- A startup kit for remote teams that outlined essential roles, responsibilities, and communication abilities.
- A blog and other idea-sharing tools designed to help technology teams think outside the box and share with their co-workers at scale.
- A digital product specification process that could be shared easily across teams and departments.
2) Encourage Open but Structured Communication
With the necessary communication tools in place, it’s time to leverage them to their fullest abilities. Open communication across teams is key to their success; still, it has to be structured enough not to derail easily.
Tools like Slack make that process easy. You can dedicate channels specifically to ideation, competitive research, inspiration on and off-topic for your company, and more. Executed correctly, these channels become powerful pools of ideas that drive innovation and keep motivation high.
In this strategy, the structure has to come first. In other words, you have to create the right environment for your team to collaborate. Focus on two to three platforms at most, such as Slack, Asana, and Email (or any other combination). Then, build out guidelines for which channels are best for which type of communication.
Now, you can open it up. Bring your teams into the newly created system, designed to help them collaborate digitally.
3) Optimise Your Task Management Capabilities
Digital communication tools used correctly, allow your teams to communicate quickly and without wasting much time. If they stay on topic, all the better. Still, they have to get actual work done. Do you have the technical capabilities to help them work on tasks together?
On its most basic level, that means task and project management software like Asana or Basecamp. Allow your teams to work together in projects, with automated flows that move work and responsibility from one channel to the next. Most IT teams are already familiar with these types of processes.

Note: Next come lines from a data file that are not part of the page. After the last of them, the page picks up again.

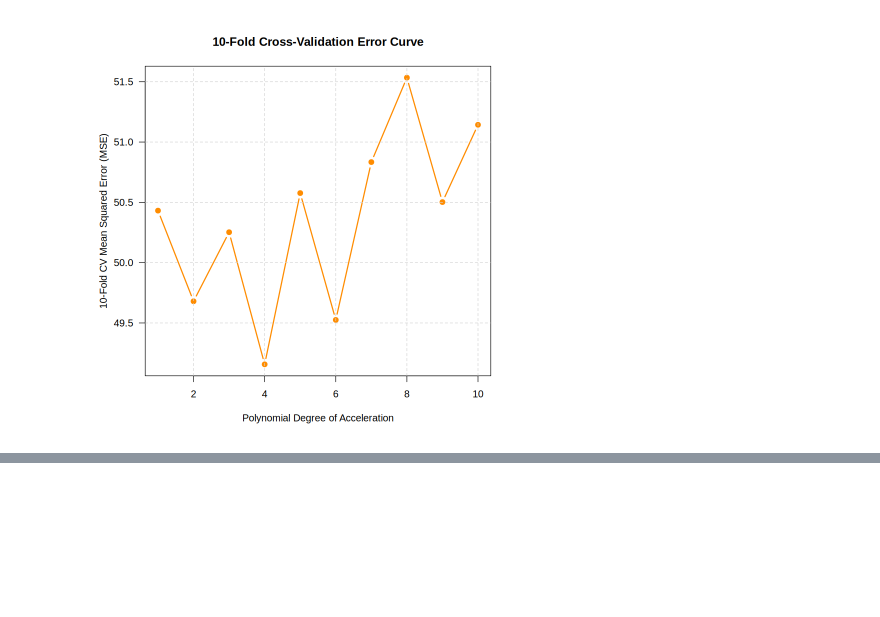
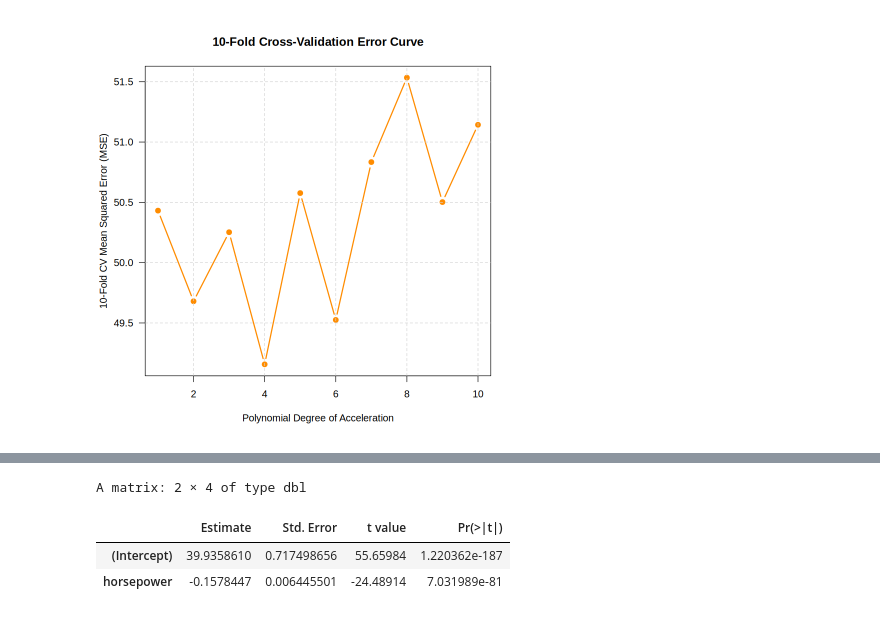
Before and after one commit to dsb4k8/Machine-Learning, a Jupyter notebook: Subset_Selection_(Resampling)_in_R.ipynb, the cells around one changed output, grey strips where cells are left out. Saved outputs shown, nothing was run; the diff lists cells and outputs as text; code cells hidden in the pictures; blank space fills up the shorter version.

```diff
--- a/Subset_Selection_(Resampling)_in_R.ipynb
+++ b/Subset_Selection_(Resampling)_in_R.ipynb
@@ -345,0 +427,7 @@ grid(nx = NULL, ny = NULL, lty = 2, col = "lightgray")
+# %%
+summary(lm(mpg ~ horsepower, data = Auto))$coef
+# %% [output]
+A matrix: 2 × 4 of type dbl
+|  | Estimate | Std. Error | t value | Pr(>|t|) |
+| (Intercept) | 39.9358610 | 0.717498656 | 55.65984 | 1.220362e-187 |
+| horsepower | -0.1578447 | 0.006445501 | -24.48914 | 7.031989e-81 |
```
Also changed, not shown: parts of 25 cells of this notebook.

Even if you are, though, they can and should be optimised. Too often, task management software turns into an extra burden that, due to its updating responsibilities, actually takes away from the work that needs to be done. Implement clear policies, and minimise legacy processes that can be replaced by digital alternatives, to prevent that danger in your organisation and team. Consider:
- Building project calendars and master tasks that allow the entire team to see the larger picture.
- Integrating your task management system with your communication software, such as Slack.
- Use more than just list overviews, such as Asana’s Kanban board for more visual task management.
- Cross-index tasks that relate to multiple projects to avoid duplication.
4) Align Your Team’s Interests
Why do your teams do what they do? Especially in a technology environment, you will have both highly motivated younger employees and older, more experienced experts that “go with the flow”. All of them, though, will likely share a desire to improve their work. You have to get it out of them.
The way to accomplish that is through a technique that works in both technology and non-technology environments: allow your teams to share and build their work based on common interests. Allow for outlets of non-work topics in your communication channels. Help them share their work to build a better understanding of each other. Expand their perspective even as they work on more isolated projects.
Again, this is not an easy task to implement. Especially in the beginning, you will need to prompt your teams to share their information and expertise frequently. However, once they get in that flow, their desire to improve themselves and their work will begin to shine through.
Digital transformation, whether it occurs on a global or micro scale, adds extra responsibilities and workload to IT teams. Only collaborative approaches to the additional work can help you maximise productivity and keep up. To learn more about the process, download our Guide to Digital Transformation and contact us for expertise in optimising true collaboration.